At any given moment, there are approximately a zillion crowdfunding campaigns on the web. Take a stroll through Kickstarter or Indiegogo, and you’ll find no shortage of weird, useless, and downright stupid projects out there — alongside some real gems. In this column, we cut through all the worthless wearables and Oculus Rift ripoffs to round up the week’s most unusual, ambitious, and exciting projects. But don’t grab your wallet just yet. Keep in mind that any crowdfunded project can fail — even the most well-intentioned. Do your homework before cutting a check for the gadget of your dreams.
Remember that scene from Men In Black? The one that zooms out to reveal that our entire galaxy sits inside the marble on a cat’s leash? Well if that scene stuck with you, there’s a good chance you’ll appreciate this new desktop trinket that recently popped up on Kickstarter. The Universe in a Sphere is exactly what it sounds like; it’s a desk ornament that contains a tiny scale model of the cosmic neighborhood that we live in.
“What I did was is to take a catalog of galaxies, including our home supercluster called Laniakea, converted the XYZ coordinates and selected all of the 675,758 galaxies in a radius of 125 megaparsecs,” creator Clemens Steffin told Digital Trends in an interview. “One megaparsec stands for about 3.2616 million light years, so the cloud in my glass sphere represents a diameter of 815,400,000 light years.” Steffin next searched for (and found) a company capable of lasering in each one of these 380,000 dots, each representing an entire galaxy, into a glass sphere. After that, he launched his Kickstarter.

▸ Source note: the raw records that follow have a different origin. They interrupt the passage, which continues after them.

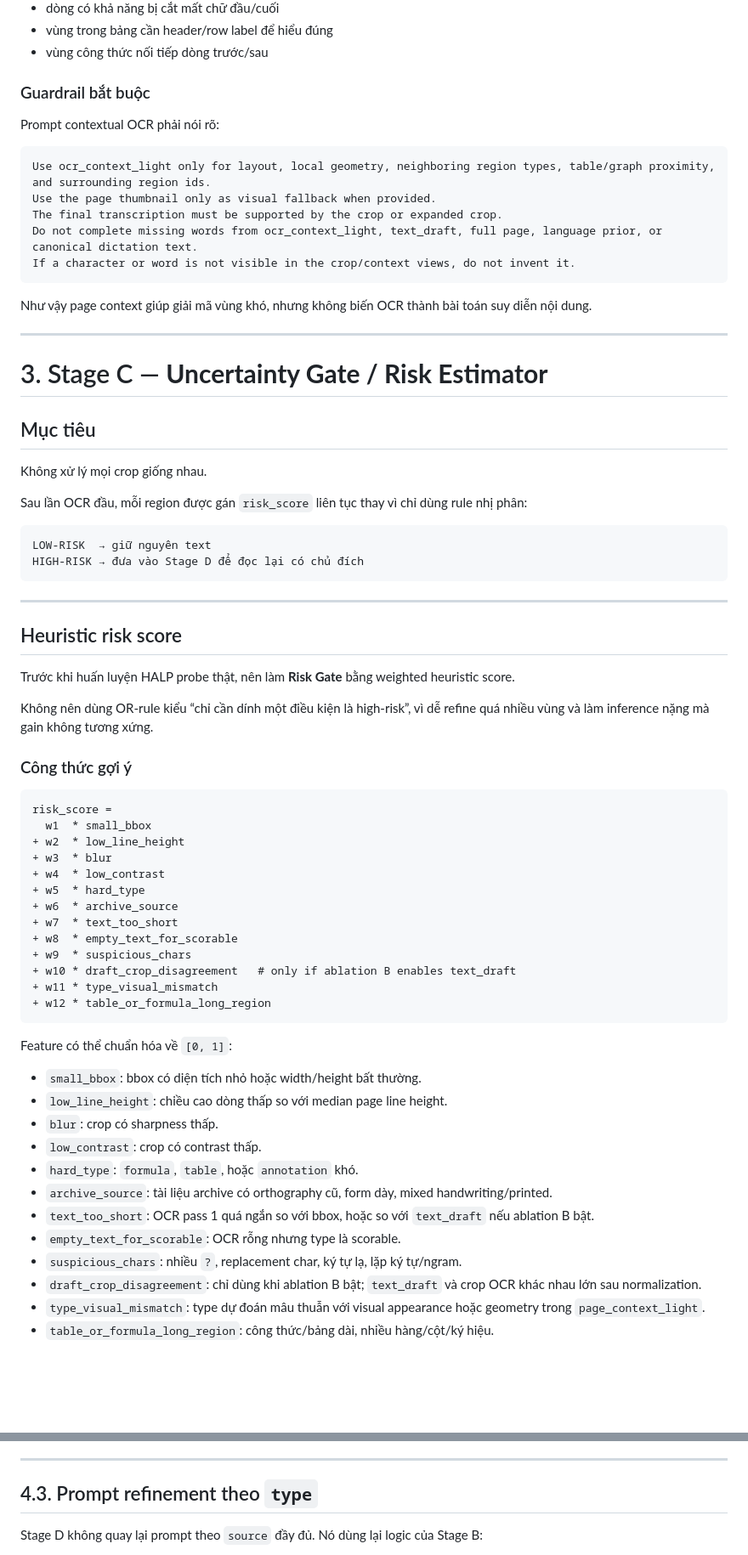
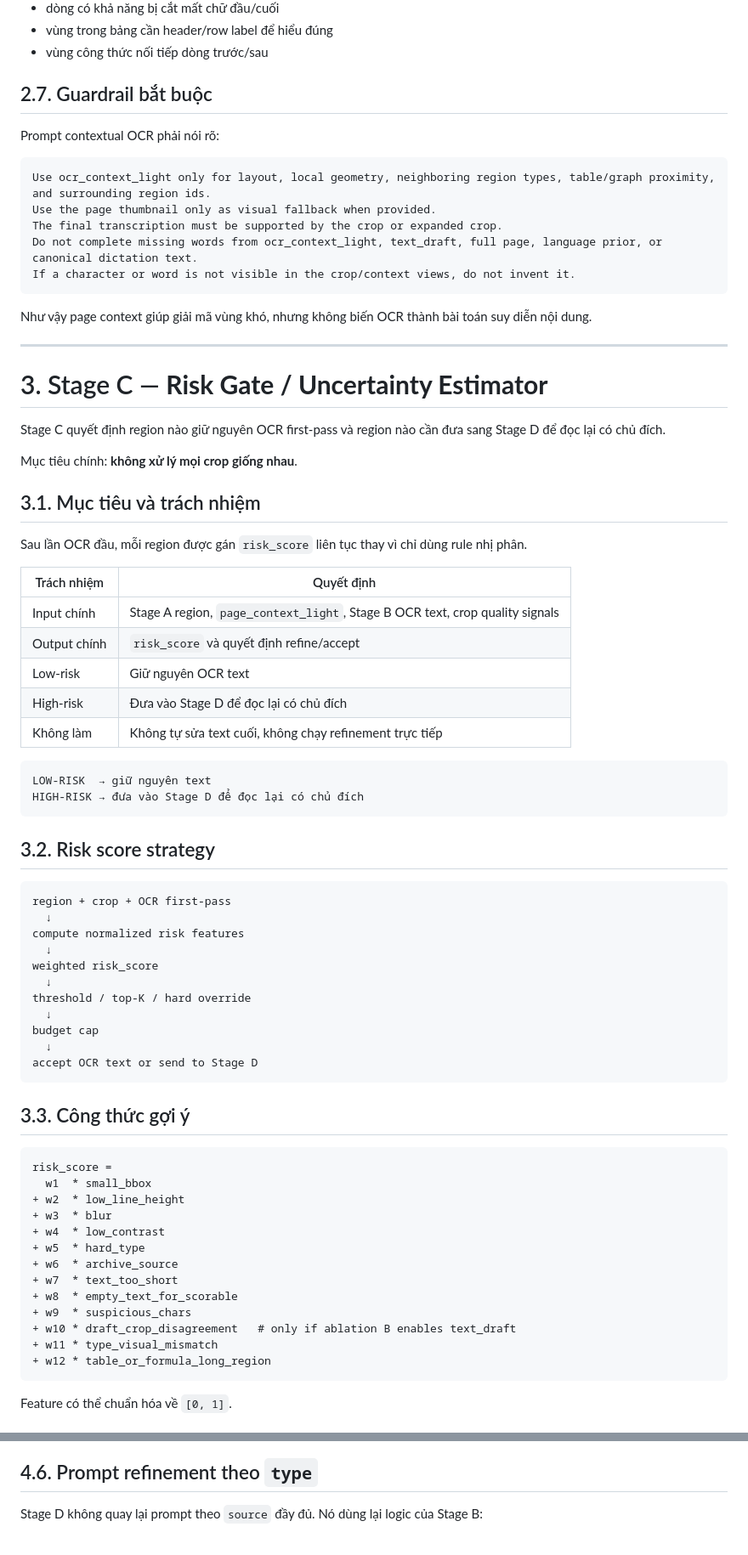
Before and after one commit to KimHuu2486/Handwritten_to_Data_Ukraine, a Markdown page: NewPipeline/pipeline.md, 2 parts joined by grey strips. Shown at 85% size. GitHub-like rendering; blank space fills up the shorter version.

````diff
--- a/NewPipeline/pipeline.md
+++ b/NewPipeline/pipeline.md
@@ -417,7 +438,7 @@ Các vùng nên ưu tiên contextual OCR:
 - vùng trong bảng cần header/row label để hiểu đúng
 - vùng công thức nối tiếp dòng trước/sau
 
-### Guardrail bắt buộc
+## 2.7. Guardrail bắt buộc
 
 Prompt contextual OCR phải nói rõ:
 
@@ -433,27 +454,46 @@ Như vậy page context giúp giải mã vùng khó, nhưng không biến OCR th
 
 ---
 
-# 3. Stage C — **Uncertainty Gate / Risk Estimator**
+# 3. Stage C — **Risk Gate / Uncertainty Estimator**
 
-## Mục tiêu
-Không xử lý mọi crop giống nhau.
+Stage C quyết định region nào giữ nguyên OCR first-pass và region nào cần đưa sang Stage D để đọc lại có chủ đích.
 
-Sau lần OCR đầu, mỗi region được gán `risk_score` liên tục thay vì chỉ dùng rule nhị phân:
+Mục tiêu chính: **không xử lý mọi crop giống nhau**.
+
+## 3.1. Mục tiêu và trách nhiệm
+
+Sau lần OCR đầu, mỗi region được gán `risk_score` liên tục thay vì chỉ dùng rule nhị phân.
+
+| Trách nhiệm | Quyết định |
+|---|---|
+| Input chính | Stage A region, `page_context_light`, Stage B OCR text, crop quality signals |
+| Output chính | `risk_score` và quyết định refine/accept |
+| Low-risk | Giữ nguyên OCR text |
+| High-risk | Đưa vào Stage D để đọc lại có chủ đích |
+| Không làm | Không tự sửa text cuối, không chạy refinement trực tiếp |
 
 ```text
 LOW-RISK  → giữ nguyên text
 HIGH-RISK → đưa vào Stage D để đọc lại có chủ đích
 ```
 
----
+## 3.2. Risk score strategy
 
-## Heuristic risk score
+```text
+region + crop + OCR first-pass
+  ↓
+compute normalized risk features
+  ↓
+weighted risk_score
+  ↓
+threshold / top-K / hard override
+  ↓
+budget cap
+  ↓
+accept OCR text or send to Stage D
+```
 
-Trước khi huấn luyện HALP probe thật, nên làm **Risk Gate** bằng weighted heuristic score.
-
-Không nên dùng OR-rule kiểu “chỉ cần dính một điều kiện là high-risk”, vì dễ refine quá nhiều vùng và làm inference nặng mà gain không tương xứng.
-
-### Công thức gợi ý
+## 3.3. Công thức gợi ý
 
 ```text
 risk_score =
@@ -471,17 +511,5 @@ risk_score =
 + w12 * table_or_formula_long_region
 ```
 
-Feature có thể chuẩn hóa về `[0, 1]`:
-- `small_bbox`: bbox có diện tích nhỏ hoặc width/height bất thường.
-- `low_line_height`: chiều cao dòng thấp so với median page line height.
-- `blur`: crop có sharpness thấp.
-- `low_contrast`: crop có contrast thấp.
-- `hard_type`: `formula`, `table`, hoặc `annotation` khó.
-- `archive_source`: tài liệu archive có orthography cũ, form dày, mixed handwriting/printed.
-- `text_too_short`: OCR pass 1 quá ngắn so với bbox, hoặc so với `text_draft` nếu ablation B bật.
-- `empty_text_for_scorable`: OCR rỗng nhưng type là scorable.
-- `suspicious_chars`: nhiều `?`, replacement char, ký tự lạ, lặp ký tự/ngram.
-- `draft_crop_disagreement`: chỉ dùng khi ablation B bật; `text_draft` và crop OCR khác nhau lớn sau normalization.
-- `type_visual_mismatch`: type dự đoán mâu thuẫn với visual appearance hoặc geometry trong `page_context_light`.
-- `table_or_formula_long_region`: công thức/bảng dài, nhiều hàng/cột/ký hiệu.
+Feature có thể chuẩn hóa về `[0, 1]`.
 
@@ -600,8 +660,6 @@ Input:
 - yêu cầu: “Select the exact transcription best grounded in the image.”
 
----
-
-## 4.3. Prompt refinement theo `type`
+## 4.6. Prompt refinement theo `type`
 
 Stage D không quay lại prompt theo `source` đầy đủ. Nó dùng lại logic của Stage B:
 - prompt chính theo `type`;
````
Also changed, not shown: other parts of NewPipeline/pipeline.md (+278 -174 lines), AGENT.md (+5 -3 lines).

3D printing has progressed by leaps and bounds over the past few years, but regardless of all the advances we’ve made, the vast majority of printers can still only print parts. If you want to create a functional electronic objects, you generally have to print multiple separate parts, add wiring/electronics, and then fasten everything together at the end.
The NexD1 aims to change all that. The printer features an innovative multi-material printing system that allows you to not only print plastic parts, but also print functional circuits directly into the parts you’re printing. In essence, this allows you to create electronic objects that are fully functional and ready to use right after you pull them off the print bed — no wiring, no soldering, and no assembly required. This could very well be the future of 3D printing.
Normally, if you want to play a record, you place your album on a turntable, which spins it and reads the tunes with a needle. RokBlock turns that method on its head. Rather than spinning the record itself, RokBlock is designed to drive around your vinyl like a little car going in circles, read the songs with a needle, and beam the audio to a Bluetooth speaker. Pretty clever, right?
And for those of you who are worried about scratching up your vinyl, don’t be. “RokBlok has been engineered to prevent damage to your records when in use,” the company states on its Kickstarter campaign page. “We do this by carefully balancing and distributing the weight of the player (3.2oz) across it’s scratch-proof rubber wheels and not the needle. This makes it so the needle does not take the brunt of the weight out on your record’s grooves.”
You know those single-serving coffee pods that let you make precisely one mug of coffee instead of brewing an entire pot? Well, despite the fact that they’re outrageously convenient (or perhaps because of it), they’re also pretty bad for the environment. According to one study, all the little plastic K-cups produced in 2013 alone could encircle the Earth 10 times if they were stacked end to end.
ComPod wants to put an end to this pollution — but without putting an end to the glorious convenience of single-serving coffee. How? By making the cups biodegradable, of course! “ComPod capsules brew just like your favorite Nespresso-compatible capsule,” the creators explain on Kickstarter, “but they help the environment instead of hurting it. Simply brew a delicious cup of coffee like any other Nespresso-compatible pod and when you’re done, throw your used coffee capsule in your compost, garden, or worm farm. The capsule will completely biodegrade within six months.”
Does the name Heimplanet ring a bell? No? Well, even if you don’t remember its name, there’s a good chance that you remember the company’s flagship product: that crazy inflatable, geodesic tent that popped up on the web a couple years ago. The Cave, as it’s called, was the company’s first big product release — but now its back with something new on Kickstarter.
This time around, Heimplanet decided to rethink the backpack and continue its geodesic design theme with the Motion Series — a pair of innovative packs that aim to do away with the dreaded “sweaty back syndrome” that plagues most backpacks. Heimplanet built these suckers with a clever 3D foam backing that promotes airflow and keeps your back dry while you hike, but without adding any extra bulk or weight to the pack itself.